In Japanese, 'unagi' is eel, 'sabaku' means to separate, sort or 'deal with'.

There are very different knives under the unagi-sabaki label, most are associated with a region of Japan and suit the way the fish is prepared there. The primary influence is whether the eel is opened along the spine or along the belly in the regional cuisine. Any eel knife will be effective for either cut, the differences are most relevant for a specialist preparing eels all day long.

A quick summary: 

Edo-saki eel knives are the most common style. The familiar triangular-tipped, dual-edge unagi-sabaki bocho is a professional tool for Kanto-style preparation of this fine delicacy, where the fish is deftly sliced along the spine from end to end and the head, fins and tail removed. 'Kanto' refers to the region of the capital Tokyo, or Edo, hence Edo-saki.

Kyo-saki or Kyoto-gata eel knives are associated with the city and culinary centre of Kyoto. These knives have a tall, short blade and a proud spine that acts as an angle-guide for sharpening. Some Japanese websites state that the spine is useful for tapping the eel-pin into the cutting board. Hmmm. 

Nagoya-saki eel knives look much like a bamboo knife - small, slender and thick - and are said to be the most traditional form of Japanese eel knife. The handle is comparatively long, the blade is rounded for safety. Those eels are slippery little things.

Kyushu-gata eel knives appear to vary in profile from smith to smith, generally they are short and solid and shorter and taller in the blade compared to the Nagoya style. Some combine the rounded point with an Edo-saki-like two-stage edge. Interesting.

Osaka-saki eel knives look a lot like a beefy kiridashi. No handle.

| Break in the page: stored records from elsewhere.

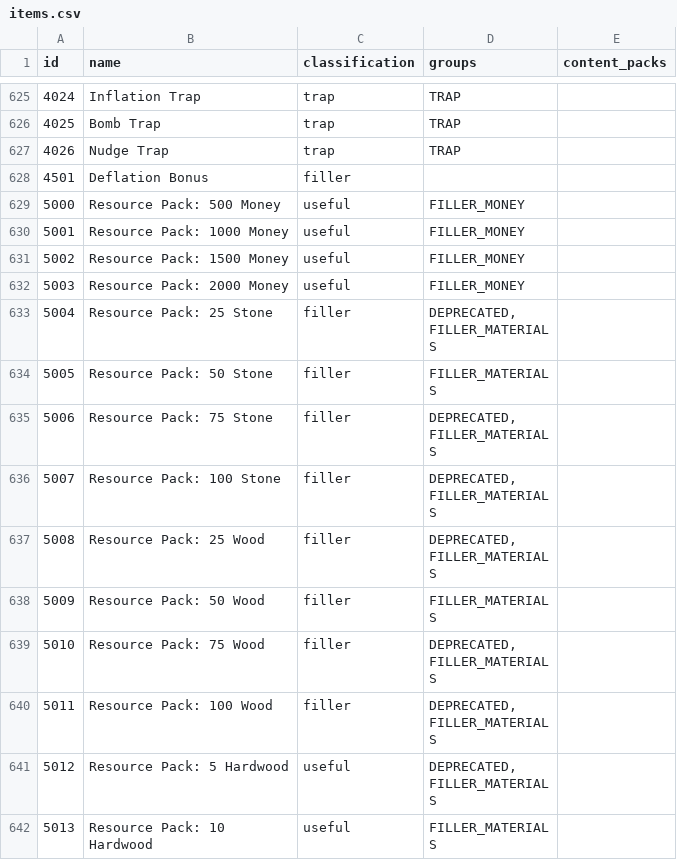
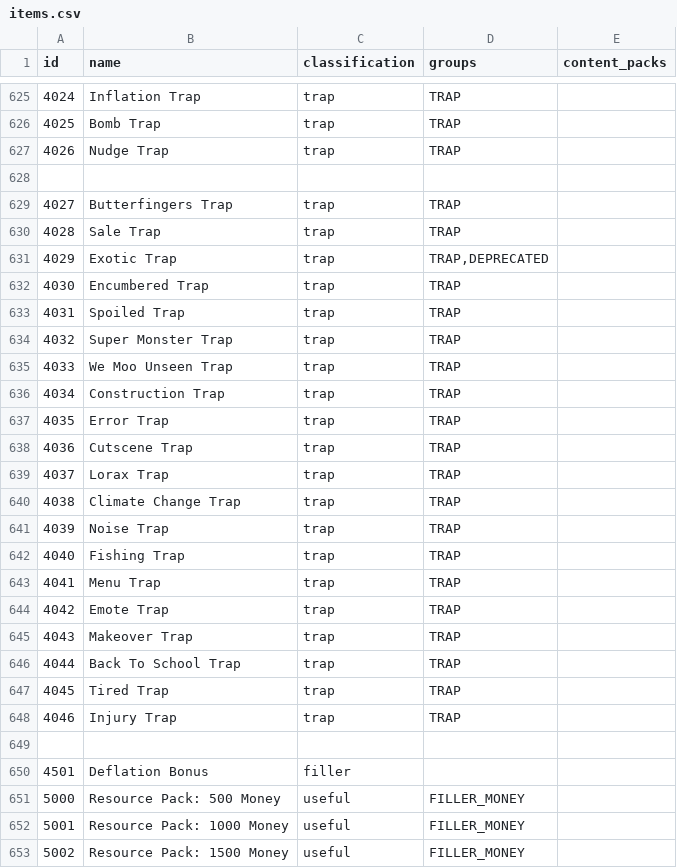
Before and after one commit to agilbert1412/Archipelago, a CSV file: worlds/stardew_valley/data/items.csv, drawn as a sheet; only a part is shown, gaps mark what is left out; the shorter side is filled out with more unchanged rows.

Commit message:
- Traps expansion

```diff
--- a/worlds/stardew_valley/data/items.csv
+++ b/worlds/stardew_valley/data/items.csv
@@ -627,2 +627,24 @@ id,name,classification,groups,content_packs
 4026,Nudge Trap,trap,TRAP,
+
+4027,Butterfingers Trap,trap,TRAP,
+4028,Sale Trap,trap,TRAP,
+4029,Exotic Trap,trap,"TRAP,DEPRECATED",
+4030,Encumbered Trap,trap,TRAP,
+4031,Spoiled Trap,trap,TRAP,
+4032,Super Monster Trap,trap,TRAP,
+4033,We Moo Unseen Trap,trap,TRAP,
+4034,Construction Trap,trap,TRAP,
+4035,Error Trap,trap,TRAP,
+4036,Cutscene Trap,trap,TRAP,
+4037,Lorax Trap,trap,TRAP,
+4038,Climate Change Trap,trap,TRAP,
+4039,Noise Trap,trap,TRAP,
+4040,Fishing Trap,trap,TRAP,
+4041,Menu Trap,trap,TRAP,
+4042,Emote Trap,trap,TRAP,
+4043,Makeover Trap,trap,TRAP,
+4044,Back To School Trap,trap,TRAP,
+4045,Tired Trap,trap,TRAP,
+4046,Injury Trap,trap,TRAP,
+
 4501,Deflation Bonus,filler,,
```
Also changed, not shown: 1 other file.
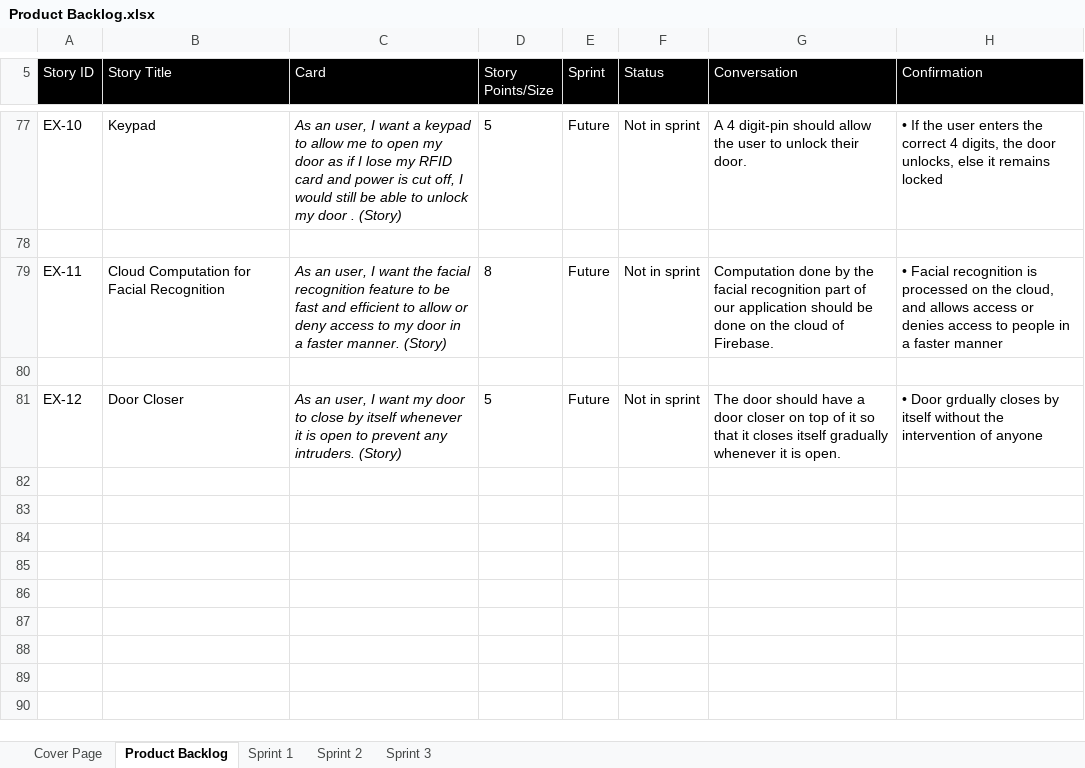
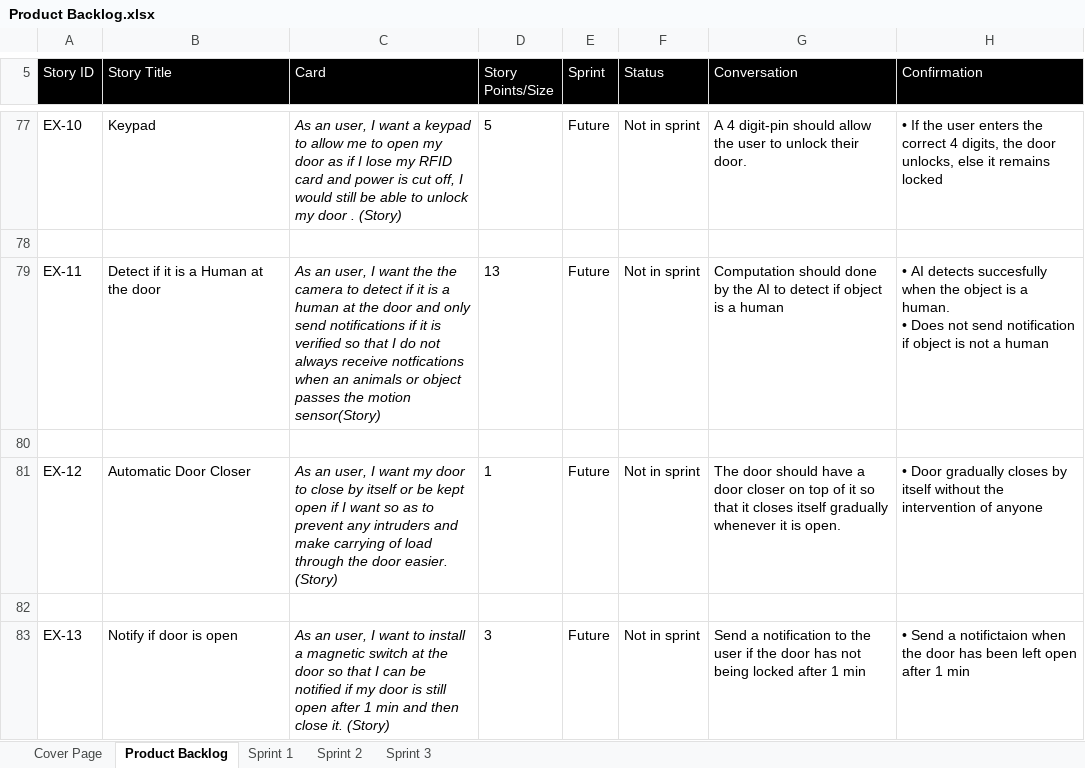
Before and after one commit to tomilashy/Open-sesame, an Excel workbook: Documentation/Product Backlog.xlsx, sheet Product Backlog, drawn as a sheet; only a part is shown, gaps mark what is left out; values as stored, in another font and other column widths than the file's, no borders; ↵ is a line break in a cell; the diff covers the shown part only; the diff names each change by its address in the sheet, - before the commit and + after, or states it on an @@ line.

Commit message:
Update Product Backlog.xlsx

```diff
--- a/Documentation/Product Backlog.xlsx (sheet Product Backlog)
+++ b/Documentation/Product Backlog.xlsx (sheet Product Backlog)
-B79 (Story Title): Cloud Computation for Facial Recognition
+B79 (Story Title): Detect if it is a Human at the door
-C79 (Card): …want the facial recognition feature to be fast and efficient to allow or deny access to my door in a faster manner. (Story)
+C79 (Card): …want the the camera to detect if it is a human at the door and only send notifications if it is verified so that I do not always receive notfications when an animals or object passes the motion sensor(Story)
-D79 (Story Points/Size): 8
+D79 (Story Points/Size): 13
-G79 (Conversation): Computation done by the facial recognition part of our application should be done on the cloud of Firebase.
+G79 (Conversation): Computation should done by the AI to detect if object is a human
-H79 (Confirmation): • Facial recognition is processed on the cloud, and allows access or denies access to people in a faster manner
+H79 (Confirmation): • AI detects succesfully when the object is a human. ↵ • Does not send notification if object is not a human
-B81 (Story Title): Door Closer
+B81 (Story Title): Automatic Door Closer
-C81 (Card): …by itself whenever it is open to prevent any intruders. (Story)
+C81 (Card): …by itself or be kept open if I want so as to prevent any intruders and make carrying of load through the door easier. (Story)
-D81 (Story Points/Size): 5
+D81 (Story Points/Size): 1
-H81 (Confirmation): • Door grdually closes by…
+H81 (Confirmation): • Door gradually closes by…
+row 82: (empty)
+row 83: EX-13 | Notify if door is open | As an user, I want to install a magnetic switch at the door so that I can be notified if my door is still open after 1 min and then close it. (Story) | 3 | Future | Not in sprint | Send a notification to the user if the door has not being locked after 1 min | • Send a notifictaion when the door has been left open after 1 min
```
Also changed, not shown: 4 added rows, 4 edited cells and merged cells elsewhere in this sheet.
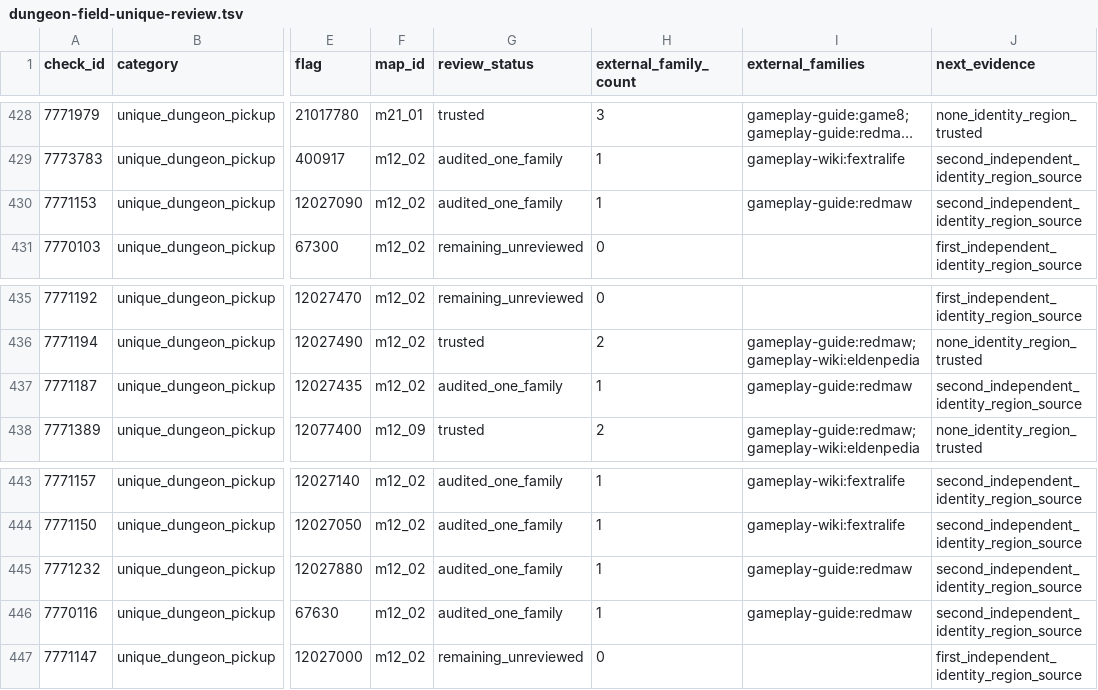
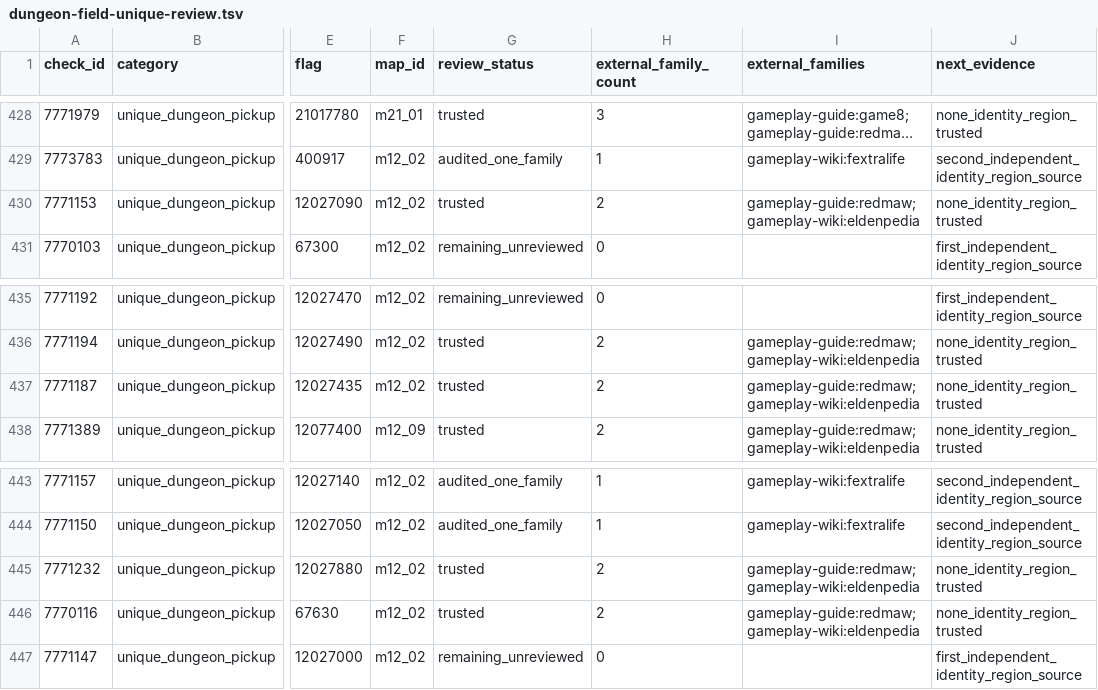
Before and after one commit to 4laric/er-archipelago, a TSV file: greenfield/evidence/wiki-audit/dungeon-field-unique-review.tsv, drawn as a sheet; only a part is shown, gaps mark what is left out; long unchanged cells end in …; the diff names each change by its address in the sheet, - before the commit and + after, or states it on an @@ line.

```diff
--- a/greenfield/evidence/wiki-audit/dungeon-field-unique-review.tsv
+++ b/greenfield/evidence/wiki-audit/dungeon-field-unique-review.tsv
-G430 (review_status): audited_one_family
+G430 (review_status): trusted
-H430 (external_family_count): 1
+H430 (external_family_count): 2
-I430 (external_families): gameplay-guide:redmaw
+I430 (external_families): gameplay-guide:redmaw;gameplay-wiki:eldenpedia
-J430 (next_evidence): second_independent_identity_region_source
+J430 (next_evidence): none_identity_region_trusted
-G437 (review_status): audited_one_family
+G437 (review_status): trusted
-H437 (external_family_count): 1
+H437 (external_family_count): 2
-I437 (external_families): gameplay-guide:redmaw
+I437 (external_families): gameplay-guide:redmaw;gameplay-wiki:eldenpedia
-J437 (next_evidence): second_independent_identity_region_source
+J437 (next_evidence): none_identity_region_trusted
-G445:G446 (review_status): audited_one_family
+G445:G446 (review_status): trusted
-H445:H446 (external_family_count): 1
+H445:H446 (external_family_count): 2
-I445:I446 (external_families): gameplay-guide:redmaw
+I445:I446 (external_families): gameplay-guide:redmaw;gameplay-wiki:eldenpedia
-J445:J446 (next_evidence): second_independent_identity_region_source
+J445:J446 (next_evidence): none_identity_region_trusted
```
Also changed, not shown: greenfield/evidence/wiki-audit/sources.tsv, 9 other files.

There's one more, the dojou eel knife. This is a compact version of the Edo-saki with a blade as short as four or five inches. Not sure if it's for cutting dojou (pond loach) or is so named because it's around the same length sans handle. Dojou are the little eel-like fish that are placed swimming in a pot and then burrow into cool tofu as the water is brought to the boil.

Some eel trivia for you. Leonardo da Vinci was a fan, apparently. His grocery receipts and the inclusion of eels with slices of orange on the table of The Last Supper support the theory. We like the idea that in 1498, while Leonardo was painting his masterpiece in Milan, throughout Japan the forebears of today's blade smiths were creating masterpieces of their own, in steel.